Later in the evening, as folks sat quietly drinking around the fire, Jimbob noticed the bird-guy who had acted as a go-between from Shen in the past, and was noticed back. Through gestures and winks, they arranged to meet in private. There, the mutant offered to lead Jimbob to Shen, and offer that Jimbob readily agreed to.

Shen was laying low, several shanties down the street, with his usual flashy clothes covered by a thick cloak and hood. After a warm greeting, Shen offered to help with the problem of delivering the Mayor’s goods, since these days, he’s working for the Mayor.

Jimbob did a triple-take, but saw no lie. As unlikely as it sounds, Shady Shen is working for the Mayor.

To be continued…

GM Notes

The dogs found the smelly thing after they all failed Perception checks to notice the bugs lurking outside in the pile of trash. Two made their Will rolls, but Otto failed. Now Otto has the reputation of being the stinky member of the pack.

Rufus’ eye is temporarily crippled until he can get back to full health.

Before Doc can put points into “Roachie” as an Ally, he’ll need to put some points into Animal Handling (Big Mutant Bugs) and spend some time earning its trust.

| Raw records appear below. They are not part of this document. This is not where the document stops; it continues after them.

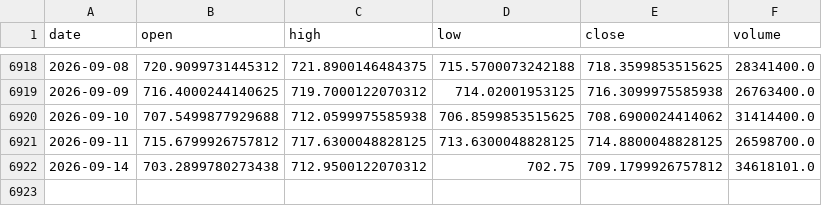
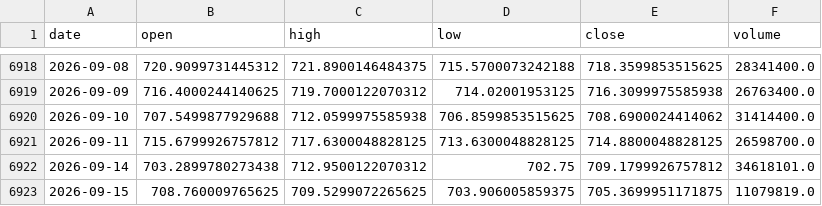
Before and after one commit to ColeHeferle/trading-bot, a CSV file: paper/qqq_bars.csv, drawn as a sheet; only a part is shown, gaps mark what is left out.

```diff
--- a/paper/qqq_bars.csv
+++ b/paper/qqq_bars.csv
@@ -6922 +6922,2 @@ date,open,high,low,close,volume
 2026-09-14,703.2899780273438,712.9500122070312,702.75,709.1799926757812,34618101.0
+2026-09-15,708.760009765625,709.5299072265625,703.906005859375,705.3699951171875,11079819.0
```
Also changed, not shown: 1 other file.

Doc rolled a critical success for first aid to heal Liberty for the maximum amount, then rolled the maximum amount organically for Rufus. Later on, Francisco rolled a natural 3 on Animal Handling to get on the good side of the hill ‘gator. It was quite the day for crits, good and bad.

Vine had only just decided to invest in full literacy this session, which came in handy when reading the dedication plaque on the door at the top of the tower.

I was making a half-hearted effort to avoid using real calendar dates in-game, while still keeping track of time behind the scenes, but once I let the 4th of July slip, that cat was out of the bag. I figure the characters in the game world have lost track of the date, but we, as players, can use it. It’s just like the “GURPS $”: a convenience for bookkeeping that has no in-world existence.

That said, according to my notes, our protagonists arrived back in Newtown on 12 July. The last time they met with Shady Shen was the evening of 19 June, just before leaving the valley. They heard from refugees that the invaders had taken the valley over the course of 20-21 June, so they have held the valley for about three weeks, at this point.

Jimbob’s triple-take was from using Luck to get three rolls on Detect Lies.


Standard award was 3 points. Special bonus point to Francisco for providing the perfect illustration at the right moment. Cool Point also went to Francisco, for taking the role of “animal whisperer”, especially with the ‘gator. Bonus Point to Liberty, to make up for the repeated failures of the guns that she, herself, built.